A teenage migrant found wandering along a motorway near Birmingham faces a “long period of uncertainty and limbo” after becoming separated from his parents, a migration worker has said.
The 15-year-old boy, who said he was from Iraq, was rescued by police on the central reservation of the M6 on Wednesday night, authorities said.
He was picked up by a police car before being transferred to immigration officials and then into the care of social services.
The teenager now faces a drawn-out and “very complex legal situation” regarding his immigration status and ability to stay in the UK, said Lucy Leon, a migration policy worker at the Children’s Society charity.
She said: “To have lost one’s parents and be in a country you do not know is an experience no child should ever have to go through and he is likely to be traumatised, bewildered and overwhelmed.

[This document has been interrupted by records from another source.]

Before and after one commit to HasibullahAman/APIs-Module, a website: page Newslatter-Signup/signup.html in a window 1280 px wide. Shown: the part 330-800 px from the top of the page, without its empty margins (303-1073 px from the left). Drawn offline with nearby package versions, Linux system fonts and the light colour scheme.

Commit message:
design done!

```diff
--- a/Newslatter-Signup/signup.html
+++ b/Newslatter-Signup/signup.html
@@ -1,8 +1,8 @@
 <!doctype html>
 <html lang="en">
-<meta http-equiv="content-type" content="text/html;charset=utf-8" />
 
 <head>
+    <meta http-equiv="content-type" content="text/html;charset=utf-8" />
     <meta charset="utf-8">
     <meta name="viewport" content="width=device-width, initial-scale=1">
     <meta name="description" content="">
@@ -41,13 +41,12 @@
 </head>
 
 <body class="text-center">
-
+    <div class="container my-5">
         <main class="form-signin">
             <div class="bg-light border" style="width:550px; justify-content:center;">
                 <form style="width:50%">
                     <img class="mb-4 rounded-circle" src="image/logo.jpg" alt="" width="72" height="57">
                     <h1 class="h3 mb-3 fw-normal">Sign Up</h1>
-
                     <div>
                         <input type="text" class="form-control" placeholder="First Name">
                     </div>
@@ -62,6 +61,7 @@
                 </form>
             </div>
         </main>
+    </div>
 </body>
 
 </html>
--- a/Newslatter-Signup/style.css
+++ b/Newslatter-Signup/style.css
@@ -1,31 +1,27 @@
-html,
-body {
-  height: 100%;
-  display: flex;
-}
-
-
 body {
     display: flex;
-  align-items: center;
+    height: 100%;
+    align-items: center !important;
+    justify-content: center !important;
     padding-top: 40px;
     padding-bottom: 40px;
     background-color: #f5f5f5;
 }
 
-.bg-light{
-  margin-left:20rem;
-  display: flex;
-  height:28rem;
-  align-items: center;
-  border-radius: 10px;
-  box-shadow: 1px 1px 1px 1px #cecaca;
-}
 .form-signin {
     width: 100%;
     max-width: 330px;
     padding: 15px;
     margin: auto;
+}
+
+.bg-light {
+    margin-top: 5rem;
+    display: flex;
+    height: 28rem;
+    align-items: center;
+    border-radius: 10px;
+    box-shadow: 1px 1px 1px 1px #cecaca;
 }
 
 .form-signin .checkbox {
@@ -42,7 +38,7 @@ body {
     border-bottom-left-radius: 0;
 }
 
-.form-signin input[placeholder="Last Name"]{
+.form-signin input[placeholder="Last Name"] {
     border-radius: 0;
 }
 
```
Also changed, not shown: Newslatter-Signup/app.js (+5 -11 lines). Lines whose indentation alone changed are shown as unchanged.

“The young boy will be put into the care system, given a social worker and placed with an emergency foster family.
“Unfortunately the care he is given may not have the specialist knowledge needed.
“We think it is vital he should also be given an independent legal guardian to represent his best interests, ensure his voice is heard and that he understands the complex immigration process he is about to embark on.”
Police said the boy, who cannot speak English, became separated from his parents several days ago and does not know which country they are in.
Ms Leon said it could be “very difficult finding the family” but if they had officially registered for asylum in another European country that would make it easier.
She added: “If his family were currently right now street-homeless or in a refugee camp somewhere it may not be the best environment to return that young person to.”
Ms Leon said only children suspected of being victims of trafficking are given independent legal guardians in England and Wales, but in Scotland and Northern Ireland the “vital support” is given to all unaccompanied refugee and migrant children.
She said: “Quite often we see in our work young people slipping through the net and not being identified as a victim of trafficking and exploitation, or even at risk.
“It’s incredibly important he’s got a guardian, someone who’s independent, not part of the local authority, not part of the Home Office, who can really support him through that complex legal process.
“Although we do not know the details of what he has been through it is likely there will be so many complex issues that surround his case and he will probably need a wide range of different services to help him through the trauma.
“We have been calling on the Government for many years to introduce independent guardians for all unaccompanied children.”